**Exercise prompt:** Look through the entries. Copy each line that has the word "gray".

Version comparison data

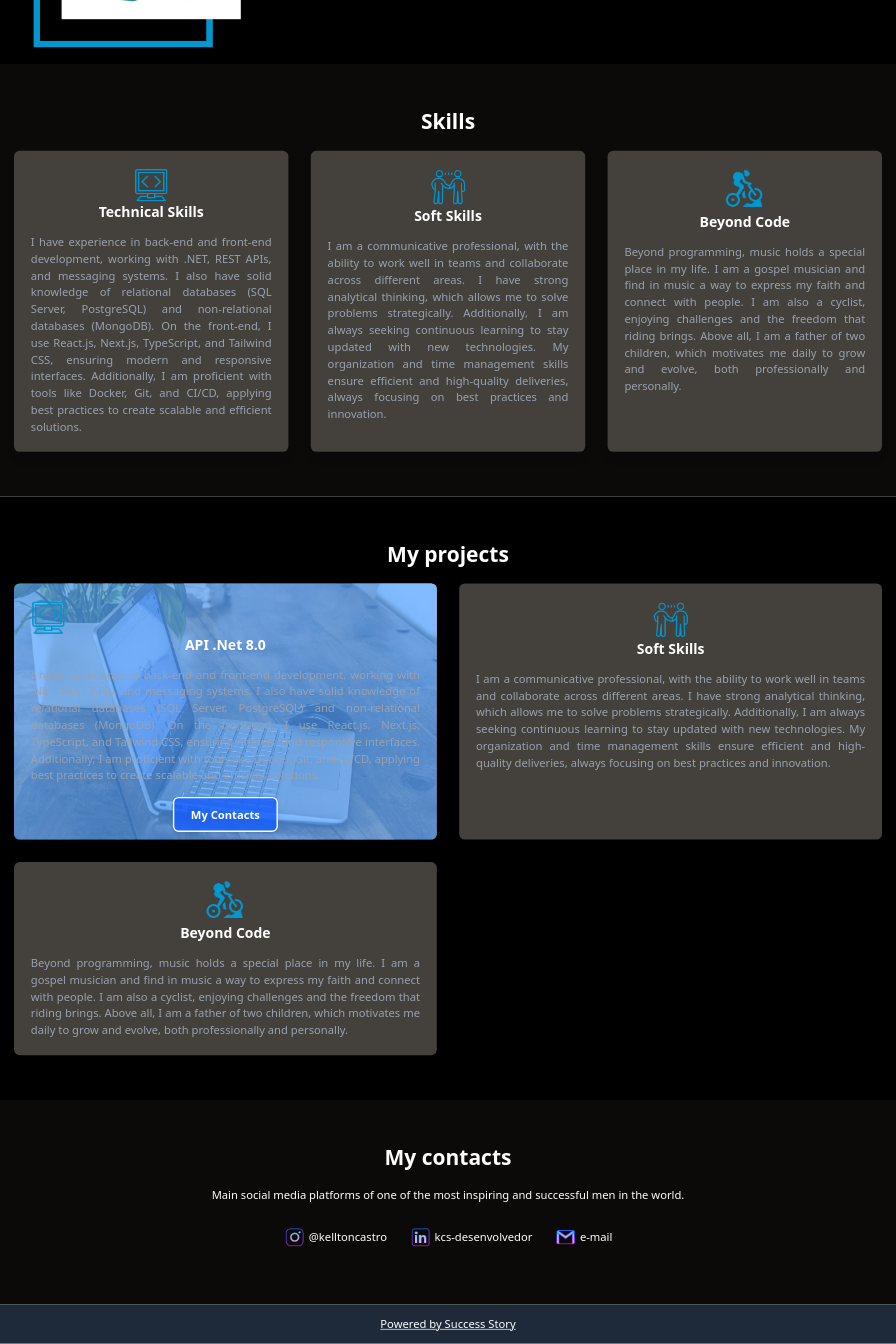
Repository: kcsdesenvolvedor/portfolio
Page: src/index.html
The author's editor kept a copy of each file at every save. The page is drawn from the files as they stood at one save, then again after the next save.
The browser window is 1280 px wide. The pictures show the part of the page from y = 878 to 2798 px (the page is 2798 px tall before and 2750 px after), at 70% of full size.

Above is the page before, as saved 2025-03-04 15:37:01.
Console error: TypeError: Cannot read properties of null (reading 'textContent')

After the next save:
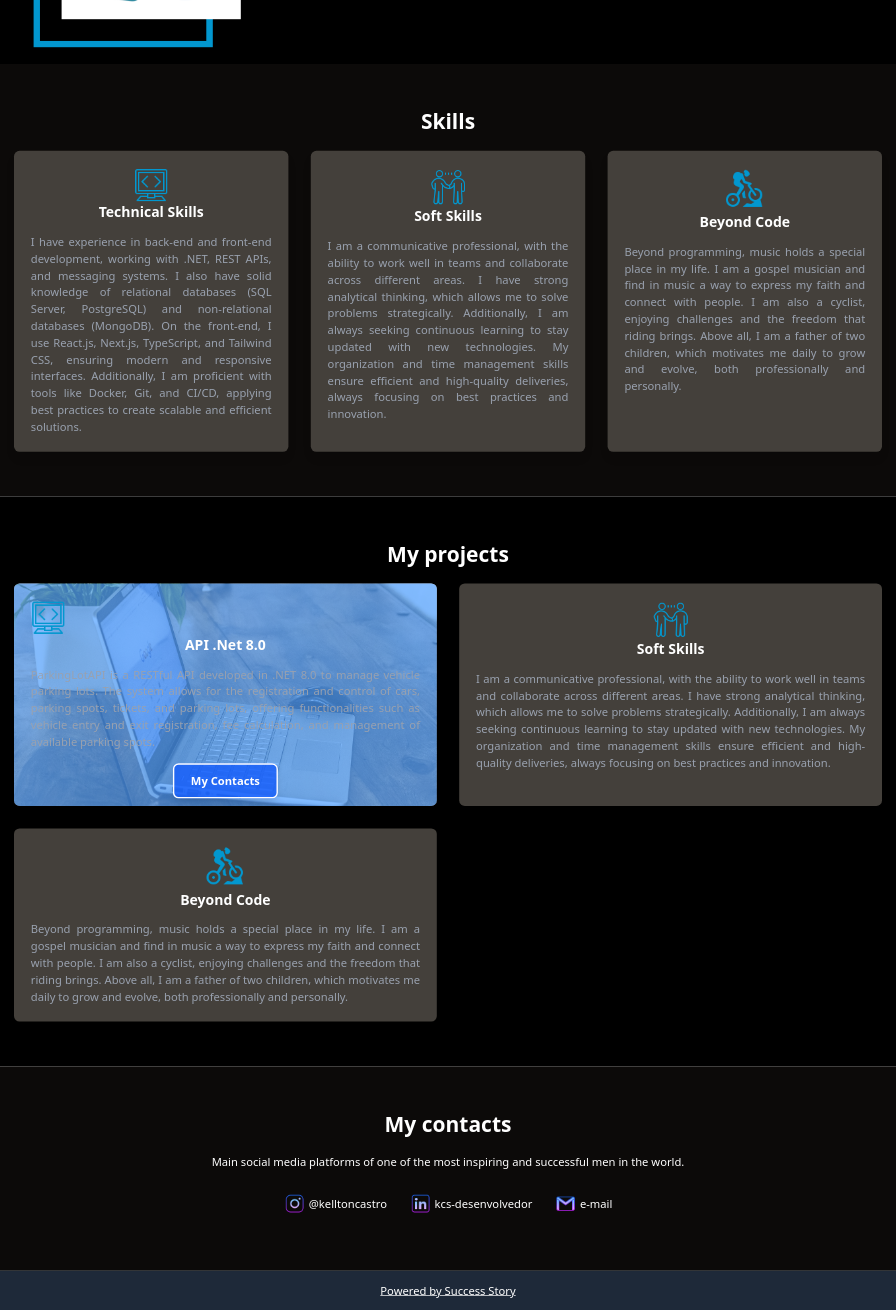
Saved 48 min 23 s later.
--- a/src/index.html
+++ b/src/index.html
@@ -208,7 +208,7 @@
                     <div class="relative z-10">
                         <img src="./img/hard-skills.png" alt="image hard skills">
                         <h4 class="text-xl text-white font-bold mb-4">API .Net 8.0</h4>
-                        <p class="text-gray-400 text-justify">I have experience in back-end and front-end development, working with .NET, REST APIs, and messaging systems. I also have solid knowledge of relational databases (SQL Server, PostgreSQL) and non-relational databases (MongoDB). On the front-end, I use React.js, Next.js, TypeScript, and Tailwind CSS, ensuring modern and responsive interfaces. Additionally, I am proficient with tools like Docker, Git, and CI/CD, applying best practices to create scalable and efficient solutions.</p>
+                        <p class="text-gray-400 text-justify">ParkingLotAPI is a RESTful API developed in .NET 8.0 to manage vehicle parking lots. The system allows for the registration and control of cars, parking spots, tickets, and parking lots, offering functionalities such as vehicle entry and exit registration, fee calculation, and management of available parking spots.</p>
                         <div class="mt-8">
                             <a href="#contact" class="bg-blue-600/80 dark:bg-sky-400/80 text-center text-white font-bold w-full lg:w-2/4 py-3 px-6 border-2 rounded-lg shadow-lg hover:bg-black hover:text-blue-600/80 hover:dark:text-sky-400/80 hover:border-blue-600/80 hover:dark:border-sky-400/80 hover:border-2 transition delay-150 duration-300 ease-in-out">
                                 My Contacts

**Exercise answer:**
-                        <p class="text-gray-400 text-justify">I have experience in back-end and front-end development, working with .NET, REST APIs, and messaging systems. I also have solid knowledge of relational databases (SQL Server, PostgreSQL) and non-relational databases (MongoDB). On the front-end, I use React.js, Next.js, TypeScript, and Tailwind CSS, ensuring modern and responsive interfaces. Additionally, I am proficient with tools like Docker, Git, and CI/CD, applying best practices to create scalable and efficient solutions.</p>
+                        <p class="text-gray-400 text-justify">ParkingLotAPI is a RESTful API developed in .NET 8.0 to manage vehicle parking lots. The system allows for the registration and control of cars, parking spots, tickets, and parking lots, offering functionalities such as vehicle entry and exit registration, fee calculation, and management of available parking spots.</p>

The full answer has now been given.